Scores of Florida State students traded high-fives and danced in restaurant aisles Thursday after learning that prosecutors would not pursue a sexual assault complaint against their football team's star quarterback, Jameis Winston.

With several large-screen televisions blasting the news inside a large campus cafe, students immediately began doing the Seminole chant and tomahawk chop. The football team is ranked No. 1 in the nation and is playing Duke on Saturday in the Atlantic Coast Conference Championship game. If the Seminoles win, they would play for the national championship next month in Pasadena, Calif. If Winston had been charged, he likely would have been suspended from playing.
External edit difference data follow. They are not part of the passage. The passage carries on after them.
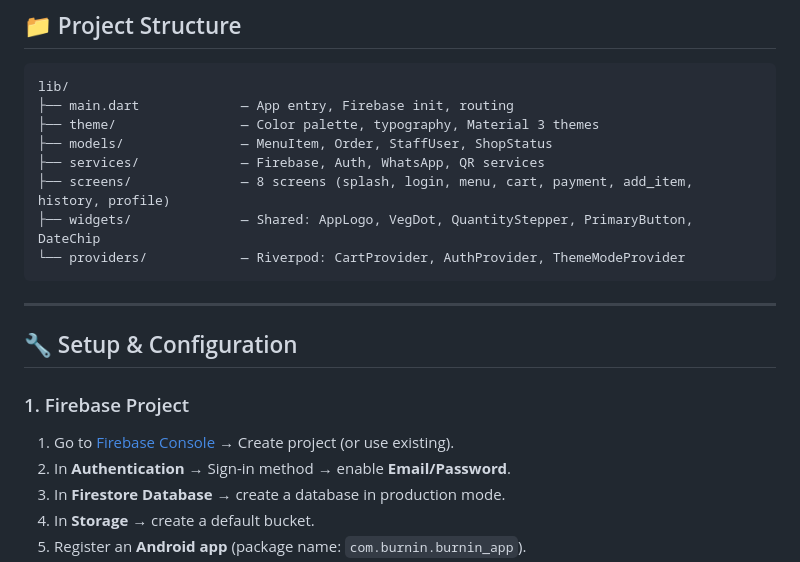
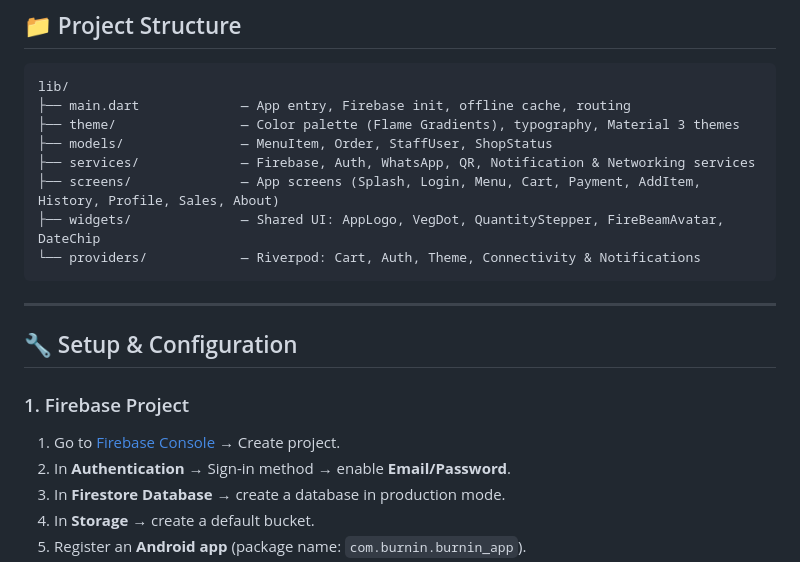
Before and after one commit to Burnin-pro/Burnin, a Markdown page: README.md, the part around one of its changes. GitHub-like rendering.

````diff
--- a/README.md
+++ b/README.md
@@ -9,13 +9,13 @@ Staff use it to take walk-in orders, generate UPI QR bills, and send them to cus
 
 ```
 lib/
-├── main.dart             — App entry, Firebase init, routing
-├── theme/                — Color palette, typography, Material 3 themes
+├── main.dart             — App entry, Firebase init, offline cache, routing
+├── theme/                — Color palette (Flame Gradients), typography, Material 3 themes
 ├── models/               — MenuItem, Order, StaffUser, ShopStatus
-├── services/             — Firebase, Auth, WhatsApp, QR services
-├── screens/              — 8 screens (splash, login, menu, cart, payment, add_item, history, profile)
-├── widgets/              — Shared: AppLogo, VegDot, QuantityStepper, PrimaryButton, DateChip
-└── providers/            — Riverpod: CartProvider, AuthProvider, ThemeModeProvider
+├── services/             — Firebase, Auth, WhatsApp, QR, Notification & Networking services
+├── screens/              — App screens (Splash, Login, Menu, Cart, Payment, AddItem, History, Profile, Sales, About)
+├── widgets/              — Shared UI: AppLogo, VegDot, QuantityStepper, FireBeamAvatar, DateChip
+└── providers/            — Riverpod: Cart, Auth, Theme, Connectivity & Notifications
 ```
 
 ---
@@ -24,7 +24,7 @@ lib/
 
 ### 1. Firebase Project
 
-1. Go to [Firebase Console](https://console.firebase.google.com) → Create project (or use existing).
+1. Go to [Firebase Console](https://console.firebase.google.com) → Create project.
 2. In **Authentication** → Sign-in method → enable **Email/Password**.
 3. In **Firestore Database** → create a database in production mode.
 4. In **Storage** → create a default bucket.
````
Also changed, not shown: other parts of README.md (+36 -28 lines).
"Just hearing this, I'm so grateful," said Justin Savage, a 21-year-old senior sports management major from Fort Walton Beach. "It was just a bad dream when I first heard about it (possible charges). It's been a tough couple of weeks."

Many other students agreed that the weeks since the news broke of the investigation into one of the nation's most high profile collegiate players and possible Heisman Trophy winner were tough on the campus.
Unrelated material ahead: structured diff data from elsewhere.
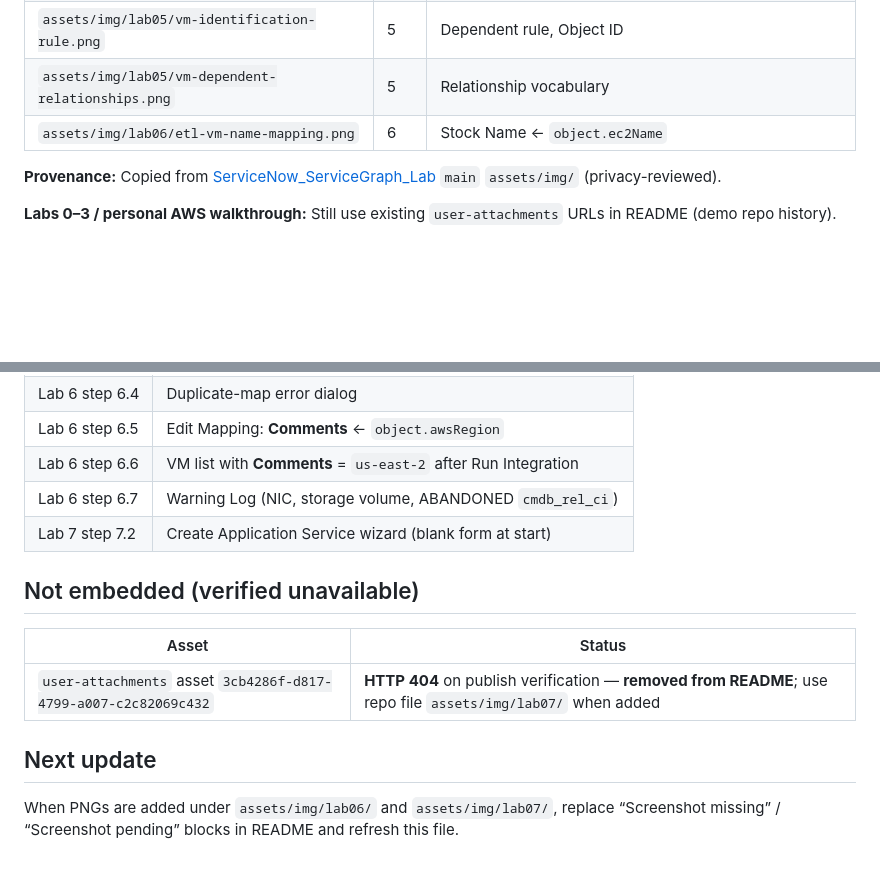
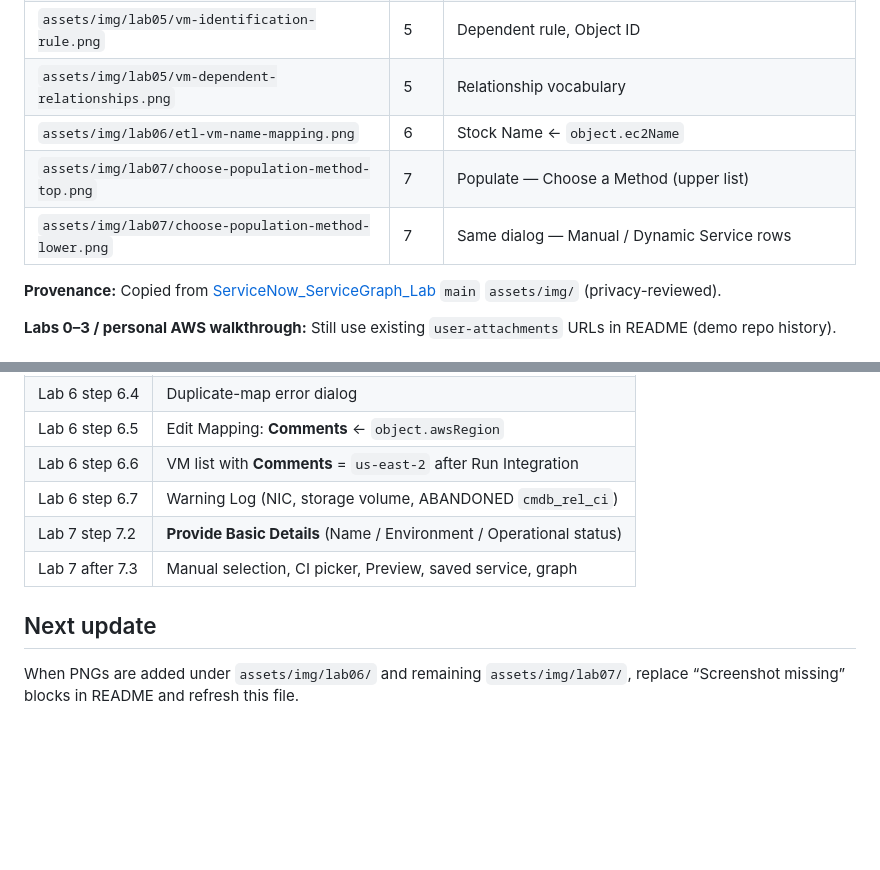
Before and after one commit to eltonaguiar/ServiceNow_ServiceGraph_Demo, a Markdown page: docs/SCREENSHOT-INVENTORY.md, 2 parts joined by grey strips. Rendered like a GitHub page; blank space fills up the shorter version.

```diff
--- a/docs/SCREENSHOT-INVENTORY.md
+++ b/docs/SCREENSHOT-INVENTORY.md
@@ -11,6 +11,8 @@ Tracks what is **in this repository** vs **missing**. Do not embed URLs that fai
 | `assets/img/lab05/vm-identification-rule.png` | 5 | Dependent rule, Object ID |
 | `assets/img/lab05/vm-dependent-relationships.png` | 5 | Relationship vocabulary |
 | `assets/img/lab06/etl-vm-name-mapping.png` | 6 | Stock Name ← `object.ec2Name` |
+| `assets/img/lab07/choose-population-method-top.png` | 7 | Populate — Choose a Method (upper list) |
+| `assets/img/lab07/choose-population-method-lower.png` | 7 | Same dialog — Manual / Dynamic Service rows |
 
 **Provenance:** Copied from [ServiceNow_ServiceGraph_Lab](https://github.com/eltonaguiar/ServiceNow_ServiceGraph_Lab) `main` `assets/img/` (privacy-reviewed).
 
@@ -25,14 +27,9 @@ Tracks what is **in this repository** vs **missing**. Do not embed URLs that fai
 | Lab 6 step 6.5 | Edit Mapping: **Comments** ← `object.awsRegion` |
 | Lab 6 step 6.6 | VM list with **Comments** = `us-east-2` after Run Integration |
 | Lab 6 step 6.7 | Warning Log (NIC, storage volume, ABANDONED `cmdb_rel_ci`) |
-| Lab 7 step 7.2 | Create Application Service wizard (blank form at start) |
-
-## Not embedded (verified unavailable)
-
-| Asset | Status |
-|-------|--------|
-| `user-attachments` asset `3cb4286f-d817-4799-a007-c2c82069c432` | **HTTP 404** on publish verification — **removed from README**; use repo file `assets/img/lab07/` when added |
+| Lab 7 step 7.2 | **Provide Basic Details** (Name / Environment / Operational status) |
+| Lab 7 after 7.3 | Manual selection, CI picker, Preview, saved service, graph |
 
 ## Next update
 
-When PNGs are added under `assets/img/lab06/` and `assets/img/lab07/`, replace “Screenshot missing” / “Screenshot pending” blocks in README and refresh this file.
+When PNGs are added under `assets/img/lab06/` and remaining `assets/img/lab07/`, replace “Screenshot missing” blocks in README and refresh this file.
```
Also changed, not shown: README.md (+26 -9 lines), assets/img/lab07/choose-population-method-lower.png (added), assets/img/lab07/choose-population-method-top.png (added).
"I feel like there has been a big cloud over us," said Meghan Munroe, a 26-year-old senior international affairs major from Punta Gorda. "We don't need that anymore. I'm glad it's gone. We're Pasadena bound."
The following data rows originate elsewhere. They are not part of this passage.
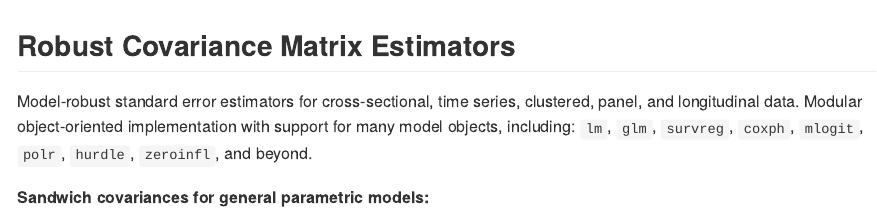
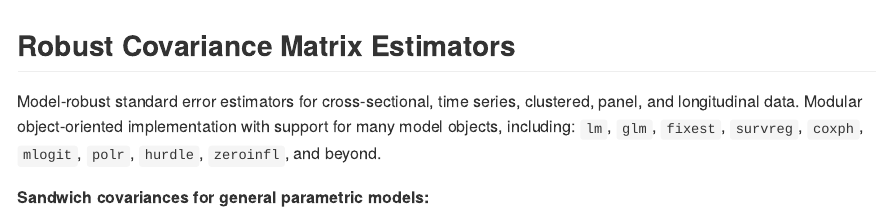
Before and after one commit to finite-sample/sandwich, an R Markdown document (pkg/README.Rmd): the page in a window 1100 px wide, from its top. The pictures show the output file pkg/README.md that the author committed with the source, drawn offline in the style of GitHub.

Commit message:
add fixest to list of supported model objects

```diff
--- a/pkg/README.Rmd
+++ b/pkg/README.Rmd
@@ -17,7 +17,7 @@ library("lmtest")
 
 Model-robust standard error estimators for cross-sectional, time series, clustered, panel, and longitudinal data.
 Modular object-oriented implementation with support for many model objects, including:
-`lm`, `glm`, `survreg`, `coxph`, `mlogit`, `polr`, `hurdle`, `zeroinfl`, and beyond.
+`lm`, `glm`, `fixest`, `survreg`, `coxph`, `mlogit`, `polr`, `hurdle`, `zeroinfl`, and beyond.
 
 **Sandwich covariances for general parametric models:**
 
```
Also changed, not shown: pkg/README.md.
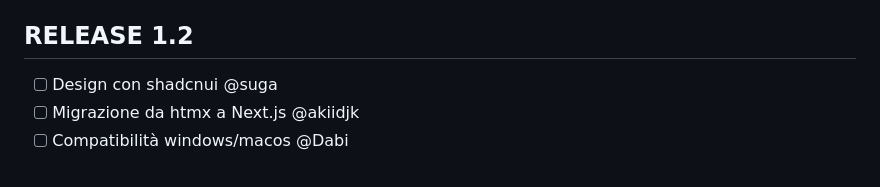
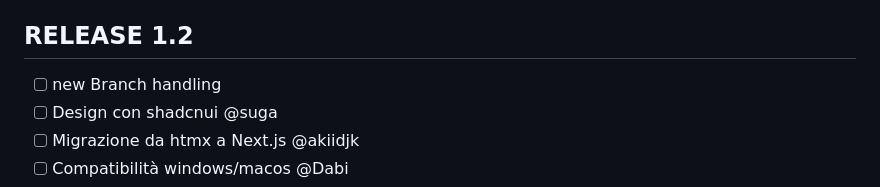
Before and after one commit to akiidjk/CookieFarm, a Markdown page: NOTES.md, the part around the change. Rendered like a GitHub page.

Commit message:
Add new Branch handling task to release notes

```diff
--- a/NOTES.md
+++ b/NOTES.md
@@ -71,6 +71,7 @@
 - [x] Installazione del client tramite `install.sh` per averlo globale
 
 ## RELEASE 1.2
+- [ ] new Branch handling
 - [ ] Design con shadcnui @suga
 - [ ] Migrazione da htmx a Next.js @akiidjk
 - [ ] Compatibilità windows/macos @Dabi
```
Kelsey Krieger, a 21-year-old history major from Lake Mary, said she wasn't surprised by State Attorney Willie Meggs' decision to not charge Winston. While not fully exonerating Winston, Meggs said he could not prove beyond a reasonable doubt that the quarterback and the woman didn't have consensual sex last December. The woman, a fellow student who had been drinking at a bar, had gone back to Winston's apartment when she said he had sex with her over her objections.

"The whole case from the very beginning was very sketchy," Kreiger said.

Winston had been an apparent front-runner in the annual competition for the Heisman, college football's highest individual award, until news broke last month that he was named in a sexual assault complaint.

"We always knew that he's innocent because we know Jameis and we trust our quarterback," said Katie Gibbs, a 23-year-old senior from Nashville, Tenn., who majors in international affairs. "I've seen him on campus. He's an awesome guy, well-rounded. He'd never need to do anything like that."

Away from campus, folks who had been following the story were also happy the issue has been handled.

"I'm glad it's over," said Glenn Palmieri, a 54-year-old physical therapist from Tallahassee. "I hope it was a very thorough investigation and that it was truthful what came out."

Another observer said he hopes justice was served for Winston as well as the young woman who had accused him.

"You want the truth, you want justice, for both of them," said William Wood, a 72-year-old retired Navy master chief petty officer who learned a law degree after his military career.